DIRECTIONS
State how many lines of the records include the word "README"; the reply is that number alone.

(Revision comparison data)

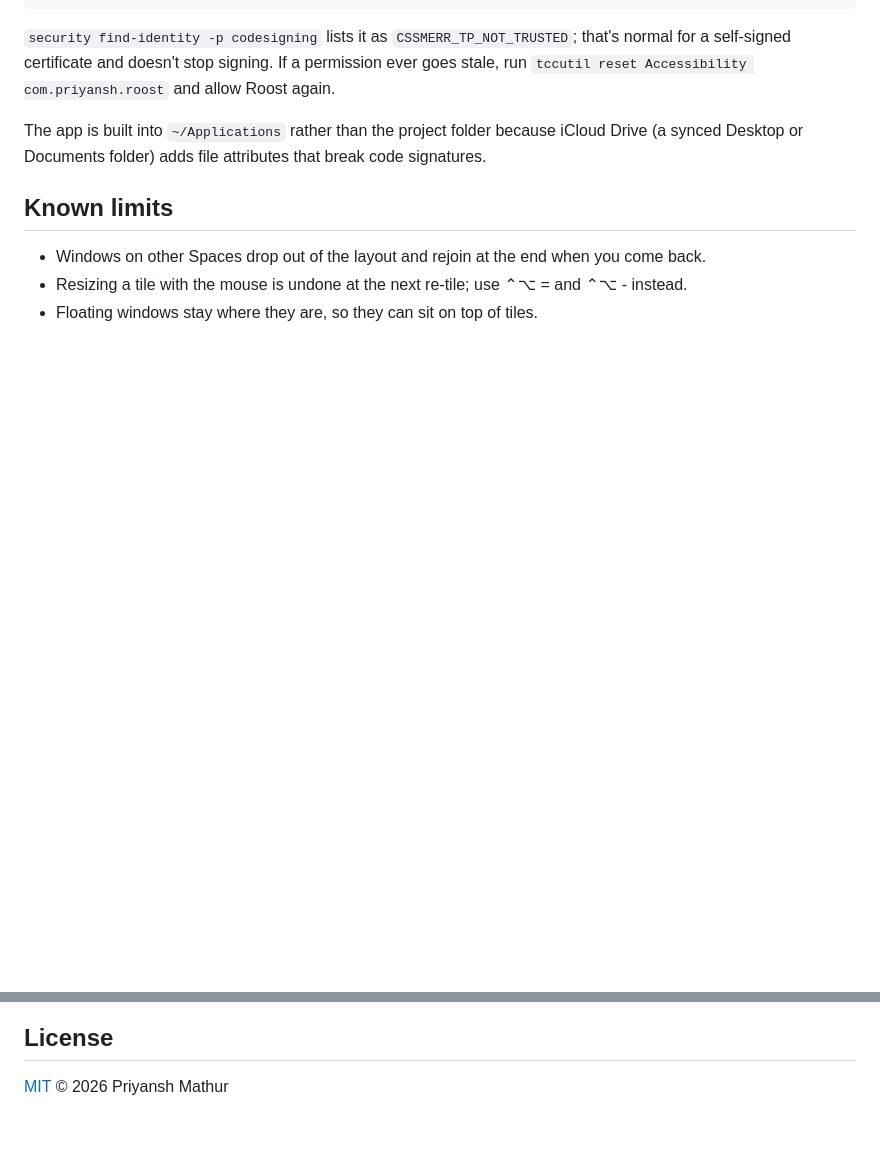
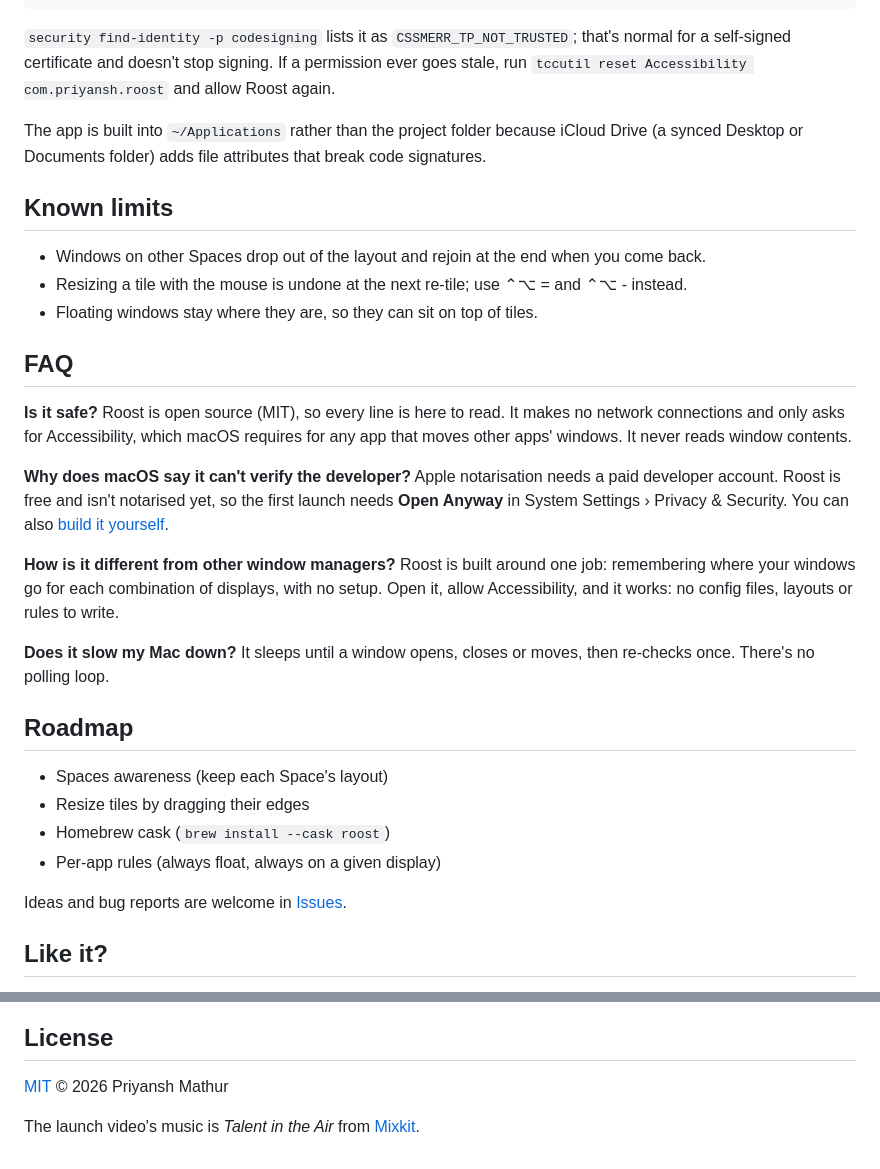
Before and after one commit to PriyanshMathur1/roost, a Markdown page: README.md, 2 parts joined by grey strips. Rendered like a GitHub page; blank space fills up the shorter version.

```diff
--- a/README.md
+++ b/README.md
@@ -136,3 +171,31 @@ synced Desktop or Documents folder) adds file attributes that break code signatu
 - Resizing a tile with the mouse is undone at the next re-tile; use ⌃⌥ = and ⌃⌥ - instead.
 - Floating windows stay where they are, so they can sit on top of tiles.
 
+## FAQ
+
+**Is it safe?** Roost is open source (MIT), so every line is here to read. It makes no network
+connections and only asks for Accessibility, which macOS requires for any app that moves other
+apps' windows. It never reads window contents.
+
+**Why does macOS say it can't verify the developer?** Apple notarisation needs a paid developer
+account. Roost is free and isn't notarised yet, so the first launch needs **Open Anyway** in
+System Settings › Privacy & Security. You can also [build it yourself](#build-from-source).
+
+**How is it different from other window managers?** Roost is built around one job: remembering
+where your windows go for each combination of displays, with no setup. Open it, allow
+Accessibility, and it works: no config files, layouts or rules to write.
+
+**Does it slow my Mac down?** It sleeps until a window opens, closes or moves, then re-checks
+once. There's no polling loop.
+
+## Roadmap
+
+- Spaces awareness (keep each Space's layout)
+- Resize tiles by dragging their edges
+- Homebrew cask (`brew install --cask roost`)
+- Per-app rules (always float, always on a given display)
+
+Ideas and bug reports are welcome in [Issues](https://github.com/PriyanshMathur1/roost/issues).
+
+## Like it?
+
@@ -144,3 +209,5 @@ change, and add checks for any new layout logic.
 ## License
 
 [MIT](LICENSE) © 2026 Priyansh Mathur
+
+The launch video's music is *Talent in the Air* from [Mixkit](https://mixkit.co/free-stock-music/).
```
Also changed, not shown: other parts of README.md (+44 -7 lines), docs/screenshots/desk.jpg (added), docs/screenshots/tiling.jpg (added), docs/screenshots/unplugged.jpg (added), docs/screenshots/welcome.png (added), docs/social-preview.png (added).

YOUR RESPONSE
4